The Wave is Samsung's high end smartphone model that is introducing the Bada OS platform, the Korean chaebol's own proprietary mobile environment, to the UK market.

The phone comes with some rather interesting features that puts it right on the level of the HTC Desire, arguably the most popular smartphone on the market. Like the later, the Wave comes with a 1Ghz Qualcomm processor, a 5-megapixel camera and a WVGA screen resolution.

It does however have a smaller screen (3.3-inch vs 3.7-inch), albeit one that uses Super AMOLED technology rather than the HTC Desire's mere inferior AMOLED-only.

Wave has a slightly more powerful battery compared to the HTC Desire (1.5Ah vs 1.4Ah) and the Samsung Wave comes with 2GB internal memory while the HTC Desire has only 512MB internal ROM.

The Wave finally beats HTC's smartphone, as far as hardware is concerned, by offering HD recording and playback, 5.1 Surround audio, Wi-Fi 802.11n and support for DiVX format all in a slightly smaller form factor.

On the other side, the HTC Desire comes with pinch-to-zoom and built in tethering. Then there's the fac that the HTC Desire comes with the more widely supported Android rather than Samsung's proprietary Bada OS.

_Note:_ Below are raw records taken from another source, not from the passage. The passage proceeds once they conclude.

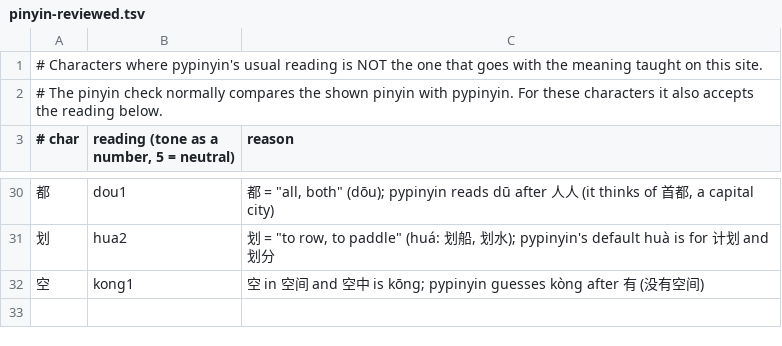
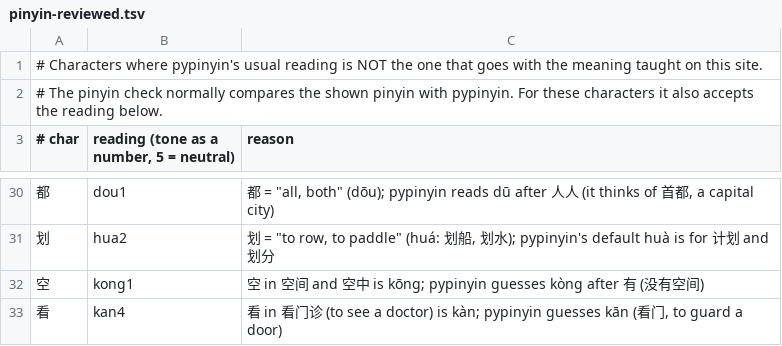
Before and after one commit to alvinyu20/hsk-path, a TSV file: content/pinyin-reviewed.tsv, drawn as a sheet; only a part is shown, gaps mark what is left out; the diff names each change by its address in the sheet, - before the commit and + after, or states it on an @@ line.

```diff
--- a/content/pinyin-reviewed.tsv
+++ b/content/pinyin-reviewed.tsv
+row 33: 看 | kan4 | 看 in 看门诊 (to see a doctor) is kàn; pypinyin guesses kān (看门, to guard a door)
```
Also changed, not shown: content/gloss-synonyms.tsv, content/pinyin-overrides.tsv, 5 other files.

Lambdatek (opens in new tab) is selling the Samsung Wave S8500 for only £301 while Vodafone will sell the device with 300 minutes, unlimited texts and 500MB data for £25 per month.

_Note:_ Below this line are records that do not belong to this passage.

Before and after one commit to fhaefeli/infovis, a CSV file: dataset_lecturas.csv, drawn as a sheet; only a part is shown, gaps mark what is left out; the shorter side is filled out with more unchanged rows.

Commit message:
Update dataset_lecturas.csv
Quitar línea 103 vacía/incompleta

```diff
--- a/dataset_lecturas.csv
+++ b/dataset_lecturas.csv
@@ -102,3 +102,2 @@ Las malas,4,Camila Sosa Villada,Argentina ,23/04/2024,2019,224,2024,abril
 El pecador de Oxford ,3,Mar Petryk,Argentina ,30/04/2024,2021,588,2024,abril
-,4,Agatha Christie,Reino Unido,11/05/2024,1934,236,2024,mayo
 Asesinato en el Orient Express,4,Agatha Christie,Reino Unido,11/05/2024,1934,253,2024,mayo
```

Désiré Athow

Désiré has been musing and writing about technology during a career spanning four decades. He dabbled in website building and web hosting when DHTML and frames were en vogue and started writing about the impact of technology on society just before the start of the Y2K hysteria at the turn of the last millennium. Following an eight-year stint at where he discovered the joys of global tech-fests, Désiré now heads up TechRadar Pro. Previously he was a freelance technology journalist at Incisive Media, Breakthrough Publishing and Vnunet, and Business Magazine. He also launched and hosted the first Tech Radio Show on Radio Plus.